Julian Wettengel

German conservatives flesh out climate action plans ahead of decisive cabinet meeting

Former German finance minister Wolfgang Schäuble at the CDU's climate action work shop. Image: CDU.
"Second best is better than nothing" on climate action, said former German finance minister Wolfgang Schäuble at the CDU's climate action work shop. Image: CDU.

Following key regional elections in eastern German Saxony and Brandenburg, the conservative parties in Chancellor Angela Merkel's grand coalition – the Christian Democratic Union (CDU) and the Christian Social Union (CSU) – have started to intensify their work on proposals to bring Germany back on track to reaching its climate targets. The parties plan to agree a joint position ahead of final negotiations with their coalition partner, the Social Democratic Party (SPD). Internal papers from both parties show that the conservatives continue to favour a national allowance trading system over a tax to reduce CO₂ emissions in transport and buildings. CDU head Annegret Kramp-Karrenbauer said Germany had to introduce a national price first, as it could not wait for EU neighbours to agree on a European solution.

The leadership of German Chancellor Angela Merkel's Christian Democrats proposes a mix of higher prices, emissions trading, lower power prices and incentives for climate action in a bid to bring Germany back on track to reach its climate targets, news agency dpa reports citing an internal working paper.

The CDU wants "environmental protection to be financially worthwhile for those who act according to this principle: Those who save CO₂ fare better," says the two-page paper seen by Clean Energy Wire. Proposals include lowering the renewables levy (EEG surcharge) step by step, increasing the ticket levy for flights, strengthening public transport and rail freight traffic, tax support for energy-efficient modernisation of buildings, tax incentives to create low-emission alternatives, and financial support for non-fossil technologies and fuels.

After years of booming renewables, Germany's planned transition to a low-carbon, nuclear-free economy – the famed Energiewende – has slowed in recent years. Emissions remain too high to reach climate targetsrenewables expansion has slowed, and initiating changes in sectors such as transport has proven to be extremely difficult.

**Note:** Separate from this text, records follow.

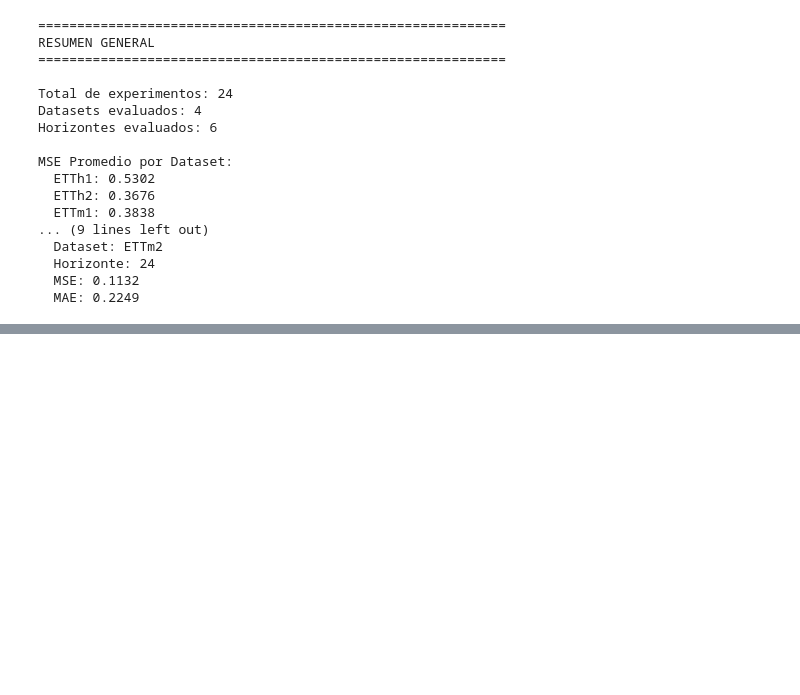
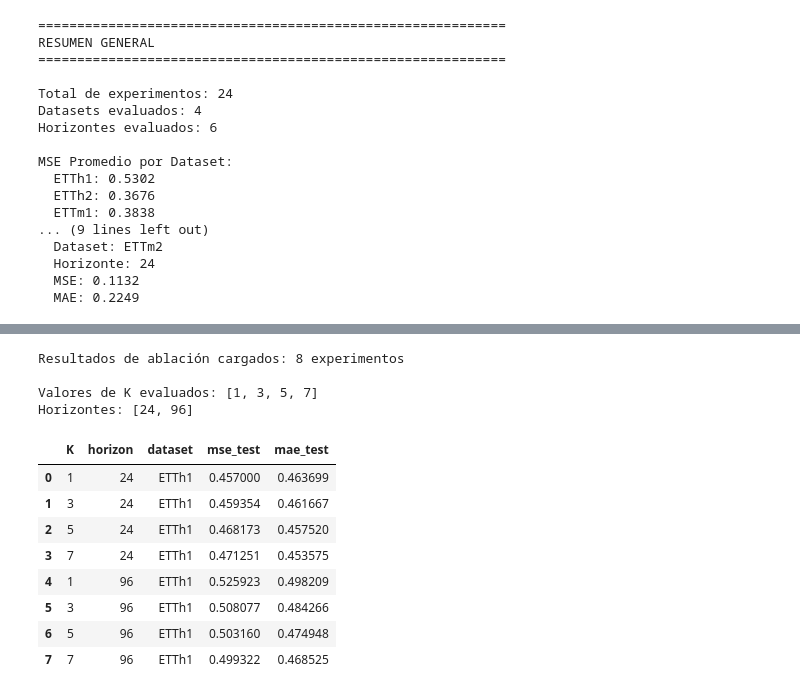
Before and after one commit to giansmart/ETSformer, a Jupyter notebook: notebooks/01_metrics_analysis.ipynb, the cells around one changed output, grey strips where cells are left out. Cells and saved outputs as stored; diff of their text form; code cells hidden in the pictures; blank space fills up the shorter version.

Commit message:
adding new experiment analysis

```diff
--- a/notebooks/01_metrics_analysis.ipynb
+++ b/notebooks/01_metrics_analysis.ipynb
@@ -619,0 +669,65 @@ MSE Promedio por Dataset:
+# %%
+# Cargar resultados de ablación
+loader_abl = ResultsLoader(results_dir='../results_abl')
+ablation_df = loader_abl.get_all_results()
+
+# Extraer el valor de K desde el nombre del setting
+def extract_K_value(setting):
+    """Extrae el valor de K desde el string de configuración."""
+    import re
+    match = re.search(r'_K(\d+)_', setting)
+    if match:
+        return int(match.group(1))
+    return None
+
+# Cargar y procesar resultados de ablación
+ablation_results = []
+for folder in loader_abl.get_experiment_folders():
+    info = loader_abl.parse_folder_name(folder.name)
+    if not info:
+        continue
+
+    # Cargar training log para obtener el setting
+    log = loader_abl.load_training_log(folder)
+    setting = log.get('setting', '')
+    K = extract_K_value(setting)
+
+    if K is None:
+        continue
+
+    # Cargar métricas
+    metrics = loader_abl.load_test_results(folder)
+
+    row = {
+        'K': K,
+        'horizon': info['horizon'],
+        'dataset': info['dataset'],
+    }
+
+    if 'test' in metrics:
+        row['mse_test'] = metrics['test'].get('mse')
+        row['mae_test'] = metrics['test'].get('mae')
+
+    ablation_results.append(row)
+
+abl_df = pd.DataFrame(ablation_results).sort_values(['horizon', 'K']).reset_index(drop=True)
+
+print(f"Resultados de ablación cargados: {len(abl_df)} experimentos")
+print(f"\nValores de K evaluados: {sorted(abl_df['K'].unique())}")
+print(f"Horizontes: {sorted(abl_df['horizon'].unique())}")
+print()
+display(abl_df)
+# %% [output]
+Resultados de ablación cargados: 8 experimentos
+
+Valores de K evaluados: [1, 3, 5, 7]
+Horizontes: [24, 96]
+|  | K | horizon | dataset | mse_test | mae_test |
+| 0 | 1 | 24 | ETTh1 | 0.457000 | 0.463699 |
+| 1 | 3 | 24 | ETTh1 | 0.459354 | 0.461667 |
+| 2 | 5 | 24 | ETTh1 | 0.468173 | 0.457520 |
+| 3 | 7 | 24 | ETTh1 | 0.471251 | 0.453575 |
+| 4 | 1 | 96 | ETTh1 | 0.525923 | 0.498209 |
+| 5 | 3 | 96 | ETTh1 | 0.508077 | 0.484266 |
+| 6 | 5 | 96 | ETTh1 | 0.503160 | 0.474948 |
+| 7 | 7 | 96 | ETTh1 | 0.499322 | 0.468525 |
```
Also changed, not shown: parts of 21 cells of this notebook, 5 other files.
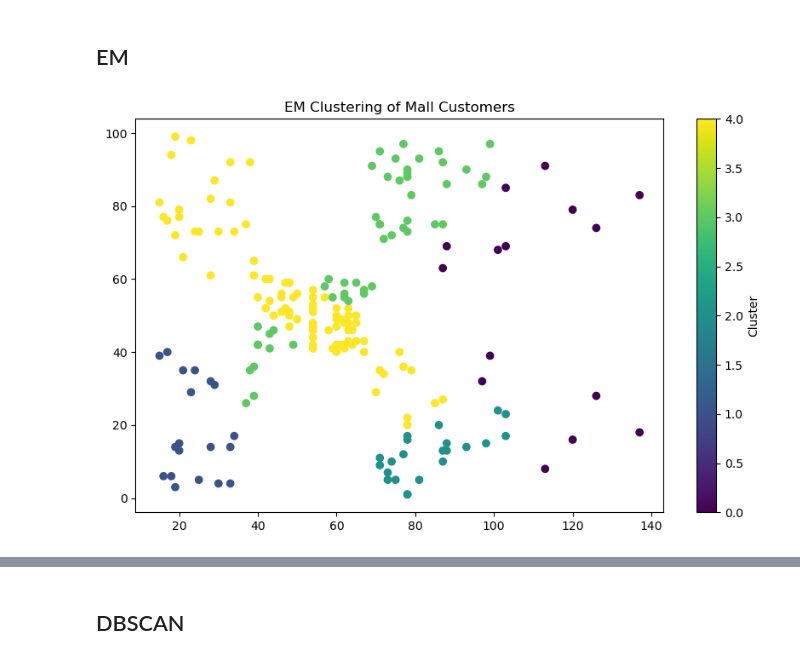
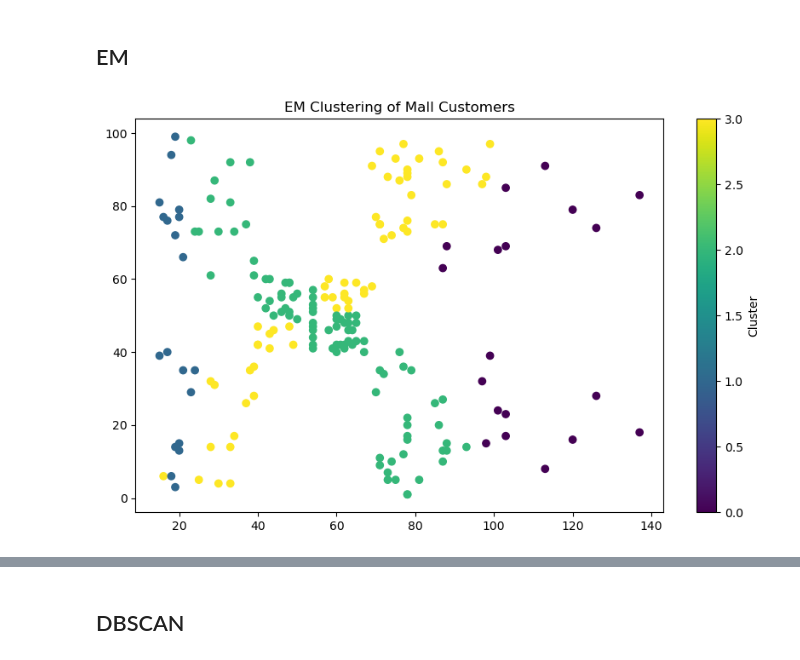
Before and after one commit to sanchous1000/fall-24, a Jupyter notebook: students/mt-desta/lab1/source/run.ipynb, the cells around one changed output, grey strips where cells are left out. Cells and saved outputs as stored; diff of their text form; code cells hidden in the pictures.

```diff
--- a/students/mt-desta/lab1/source/run.ipynb
+++ b/students/mt-desta/lab1/source/run.ipynb
@@ -47,21 +95,21 @@ plot_dendro(df1,df2)
 ## EM
 # %%
 #first dataset
-em1 = my_GaussianMixtureEM(n_components=5)
+em1 = my_GaussianMixtureEM(n_components=4)
 em1.fit(df1)
 
 clusters_1 = em1.fit_predict(df1.values)
 df1['Cluster'] = clusters_1
 
 # Visualize the results for first dataset
 plt.figure(figsize=(10, 6))
 scatter = plt.scatter(df1['Annual Income (k$)'], df1['Spending Score (1-100)'], c=df1['Cluster'])
 plt.title('EM Clustering of Mall Customers')
 plt.colorbar(scatter, label='Cluster')
 
 
 plt.show()
 # %% [output]
-[figure, old version]
+[figure, new version]
 # %%
 #second dataset
```
Also changed, not shown: parts of 21 cells of this notebook, 11 other files.
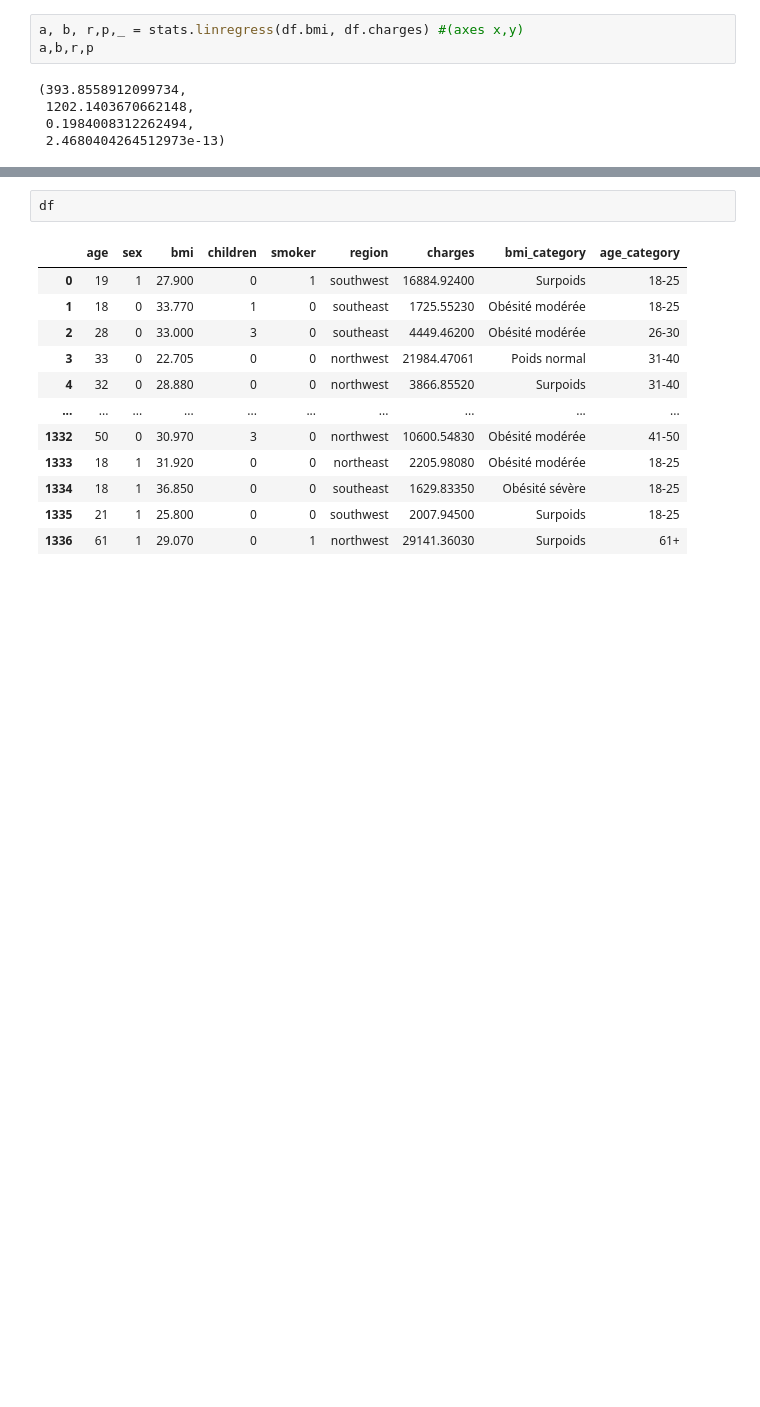
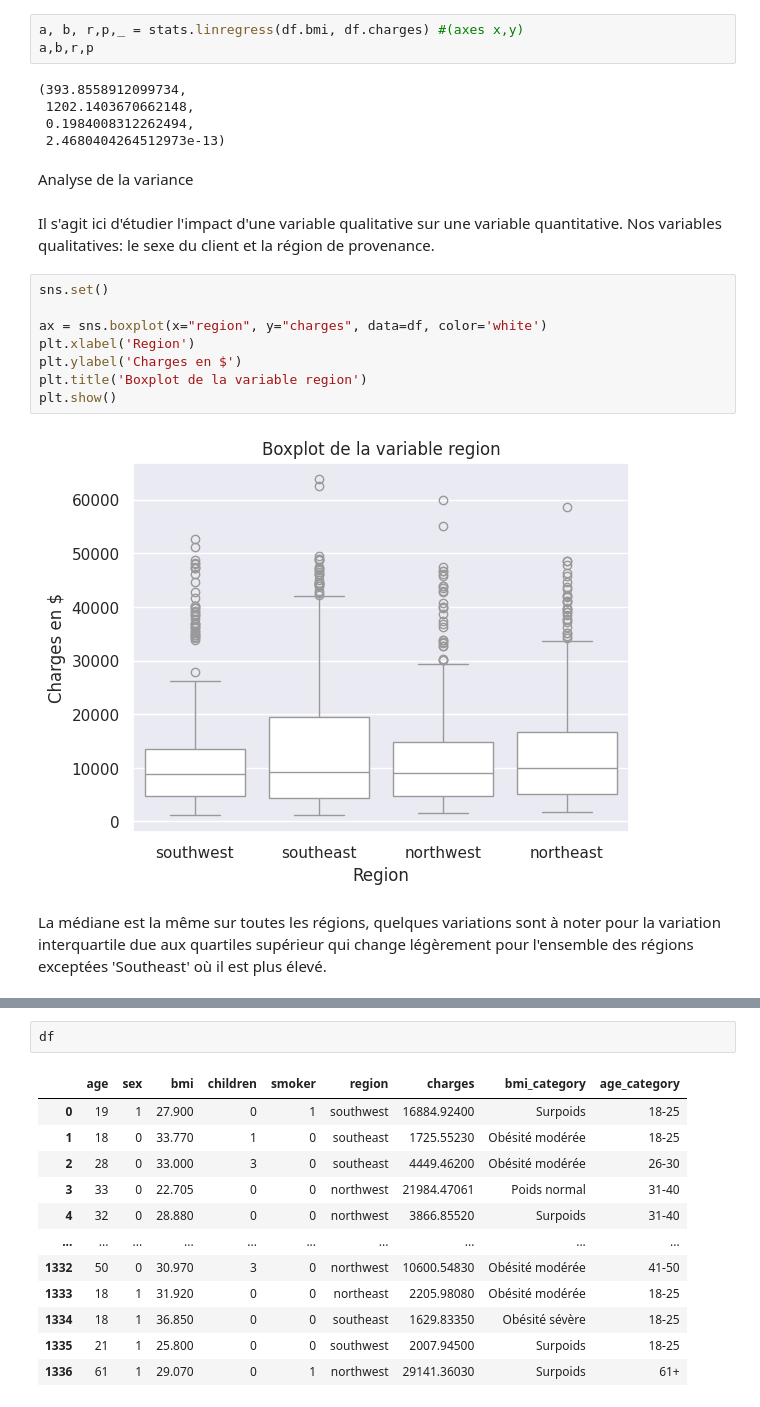
Before and after one commit to ChristianPRO1982/insurance_premium_SC, a Jupyter notebook: analyse.ipynb, the cells around one changed output, grey strips where cells are left out. Cells and saved outputs as stored; diff of their text form; blank space fills up the shorter version.

```diff
--- a/analyse.ipynb
+++ b/analyse.ipynb
@@ -247,6 +247,23 @@ a,b,r,p
  1202.1403670662148,
  0.1984008312262494,
  2.4680404264512973e-13)
+# %% [markdown]
+Analyse de la variance
+# %% [markdown]
+Il s'agit ici d'étudier l'impact d'une variable qualitative sur une variable quantitative.
+Nos variables qualitatives: le sexe du client et la région de provenance.
+# %%
+sns.set()
+
+ax = sns.boxplot(x="region", y="charges", data=df, color='white')
+plt.xlabel('Region')
+plt.ylabel('Charges en $')
+plt.title('Boxplot de la variable region')
+plt.show()
+# %% [output]
+[figure, added]
+# %% [markdown]
+La médiane est la même sur toutes les régions, quelques variations sont à noter pour la variation interquartile due aux quartiles supérieur qui change légèrement pour l'ensemble des régions exceptées 'Southeast' où il est plus élevé.
 # %%
 import sklearn
 from sklearn.linear_model import LinearRegression
```
Also changed, not shown: parts of 2 cells of this notebook.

Following heat waves and student climate protests, rising public pressure has pushed Chancellor Merkel to set up the so-called climate cabinet – a group of ministers with responsibilities in key climate policy fields – to decide necessary legislation to reach 2030 climate targets as promised in the 2018 grand coalition government treaty. The cabinet has promised key decisions for 20 September, just in time for UN Secretary General António Guterres' Climate Action Summit in New York.

Climate action also was a key issue in a five-hour leadership meeting of the grand coalition in Merkel's chancellery Monday night (2 September). The partners had agreed not to disclose the results of what they called a "working meeting" ahead of the climate cabinet session on 20 September. "We're still talking about it," said conservative parliamentary group leader Ralph Brinkhaus in an interview with Deutschlandfunk.

CSU parliamentary group proposes national emissions trade with upper price limit – media

A price on CO₂ emissions in the transport and buildings sectors is a key issue of debate in the government coalition. The Social Democrats support a CO₂ tax, as this could be introduced relatively quickly – as opposed to a national emissions trading system, which is supported by the conservatives.

The newspaper Die Welt reports that the CSU group in the national parliament is set to decide its “Climate Concept 4K" in a meeting today (3 September). A core element of the proposal is the introduction of national carbon emissions trade for transport and heating. The European Union's ETS (Emissions Trading System) in the energy and industry sectors had proved itself already, writes the CSU in the concept. The CSU group also wants the CO₂ trade system in transport and heating to become an EU-wide scheme "as quickly as possible." The national system should have an upper price limit, the conservatives say. If it is reached, additional allowances should be created through national and international reforestation projects. The CSU rejects a CO₂ tax.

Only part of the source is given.